By Ron Passfield – Copyright (Creative Commons license, Attribution–Non Commercial–No Derivatives)

Disclosure: If you purchase a product through this site, I may earn a commission which will help to pay for the site, the associated Meetup group and the resources to support the blog.

Action Learning Challenges the Values of Narcissistic Managers

In a previous post, I highlighted the role that self-awareness and agency (control over one’s work environment) play in developing and sustaining mental health in the workplace.  Narcissistic managers undermine self-awareness and block the achievement of agency by managers and staff.

The negative impact of narcissistic managers on self-awareness and agency in the workplace

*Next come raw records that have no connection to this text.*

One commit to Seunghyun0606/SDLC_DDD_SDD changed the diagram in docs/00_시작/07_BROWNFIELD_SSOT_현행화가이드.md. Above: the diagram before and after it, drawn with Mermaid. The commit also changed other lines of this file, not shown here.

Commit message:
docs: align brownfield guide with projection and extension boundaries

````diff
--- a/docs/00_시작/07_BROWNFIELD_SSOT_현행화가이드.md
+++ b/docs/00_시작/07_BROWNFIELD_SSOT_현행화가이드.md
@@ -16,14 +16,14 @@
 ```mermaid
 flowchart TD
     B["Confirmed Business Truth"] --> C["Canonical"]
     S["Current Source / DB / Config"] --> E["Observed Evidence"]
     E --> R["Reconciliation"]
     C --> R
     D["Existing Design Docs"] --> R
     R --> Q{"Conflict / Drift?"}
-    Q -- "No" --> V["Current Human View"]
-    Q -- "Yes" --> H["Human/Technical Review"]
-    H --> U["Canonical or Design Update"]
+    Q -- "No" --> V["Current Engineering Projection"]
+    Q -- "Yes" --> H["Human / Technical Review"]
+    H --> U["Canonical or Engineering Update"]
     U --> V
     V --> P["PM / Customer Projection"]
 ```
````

Narcissistic managers through their distorted self-belief, words and behaviour undermine genuine self-awareness of subordinates by modelling an inflated view of themselves, seeking scapegoats to assign blame even when it is not warranted (and they are to blame) and causing subordinates to doubt their own competence and sanity.

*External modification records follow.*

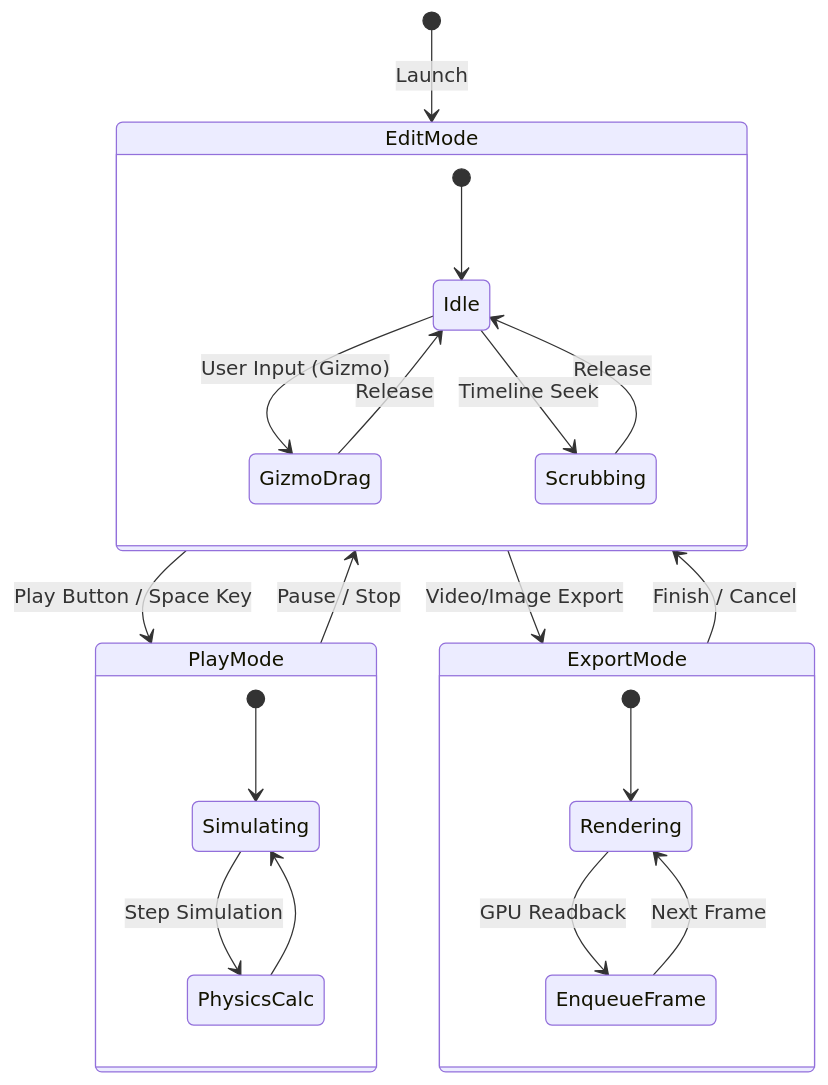
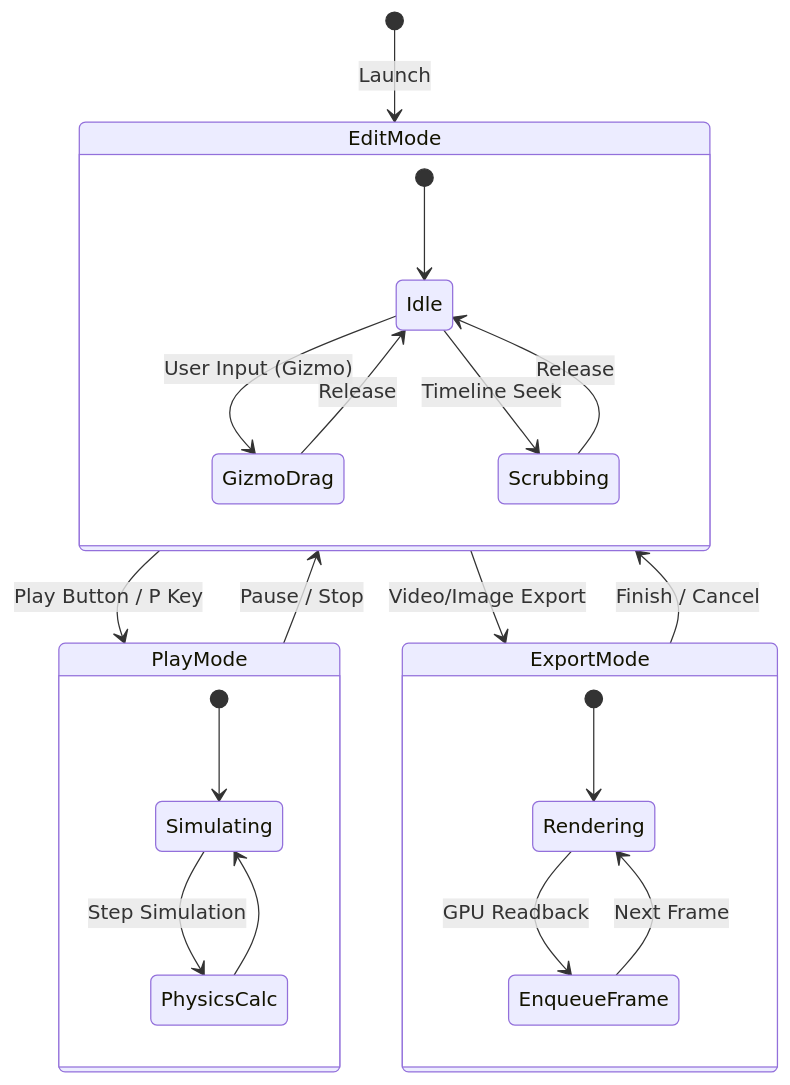
Before and after one commit to catnip-touhou/MikuMikuDayo: the first of 3 diagrams in docs/アーキテクチャ設計_Part3_State Transition & Execution Flow.md, drawn with Mermaid.

Commit message:
Update アーキテクチャ設計_Part3_State Transition & Execution Flow.md

````diff
--- a/docs/アーキテクチャ設計_Part3_State Transition & Execution Flow.md
+++ b/docs/アーキテクチャ設計_Part3_State Transition & Execution Flow.md
@@ -13,31 +13,31 @@
 ```mermaid
 stateDiagram-v2
     [*] --> EditMode : Launch
 
     state EditMode {
         [*] --> Idle
         Idle --> GizmoDrag : User Input (Gizmo)
         GizmoDrag --> Idle : Release
         Idle --> Scrubbing : Timeline Seek
         Scrubbing --> Idle : Release
     }
 
     state PlayMode {
         [*] --> Simulating
         Simulating --> PhysicsCalc : Step Simulation
         PhysicsCalc --> Simulating
     }
 
     state ExportMode {
         [*] --> Rendering
         Rendering --> EnqueueFrame : GPU Readback
         EnqueueFrame --> Rendering : Next Frame
     }
 
     %% Transitions
-    EditMode --> PlayMode : Play Button / Space Key
+    EditMode --> PlayMode : Play Button / P Key
     PlayMode --> EditMode : Pause / Stop
     
     EditMode --> ExportMode : Video/Image Export
     ExportMode --> EditMode : Finish / Cancel
 ```
````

Narcissistic managers also block the development of agency amongst subordinate managers and staff by their micromanagement, unpredictability, unrealistic and unreasonable workplace demands and dishonesty.

The result of this frustration of agency and the underpinning self-awareness, is a toxic workplace that is injurious to the mental health of subordinates and the narcissistic managers themselves.  Action learning interventions challenge the values of narcissistic managers and work to reduce their negative impact on the mental health of subordinate managers and staff in a workplace.

Action learning: a challenge to the values of narcissistic managers

Action learning interventions in toxic work environments can help to reduce the negative impact of narcissistic managers through the development of self-awareness amongst subordinate managers and staff and the growth of managerial and employee agency within the organizational unit involved.   I have previously described an action learning intervention, undertaken by Rod Waddington in an educational institution, designed to reduce the negative impacts of a toxic work environment.

If we examine the characteristics of narcissistic managers, we can readily see that the underpinning values of such a manager are in direct opposition to those of action learning – the former involves destruction of agency, abuse, divisiveness, exclusiveness, resistance to ideas from managers and staff and an autocratic style of management.  Action learning, in contrast, involves increased agency, mutual respect, collaboration, inclusiveness, openness to ideas from managers and staff and a participative style of management.

While the narcissistic manager creates divisiveness through blaming, favouritism and exclusiveness, action learning overcomes this ‘divide and conquer’ approach through the power of collaboration built through mutual respect and inclusiveness.  The contrast in values described above reinforces the need to undertake an organization intervention designed to embed a new set of values where a toxic work environment exists.  In Rod’s action learning intervention, the participant managers undertook a “values advocacy campaign” – designed to replace the existing demeaning value set with values that enrich the working environment and nurture engagement, creativity and commitment.

When you enable agency through action learning, managers must take up the responsibility that goes with it, including the need to let go of control and create opportunities for staff growth and development through delegation of authority.  This grows the manager’sown positive influence while contributing to the sense of agency of staff and the mental health of all concerned.

As people develop self-awareness and agency in their workplace through action learning, they grow in mindfulness and the capacity to act constructively on their environment in the present moment, rather than being focused on the uncertainty, doubt and instability that arises in a toxic work environment.

By Ron Passfield – Copyright (Creative Commons license, Attribution–Non Commercial–No Derivatives)

Image source: courtesy of johnhain on Pixabay

Disclosure: If you purchase a product through this site, I may earn a commission which will help to pay for the site, the associated Meetup group and the resources to support the blog.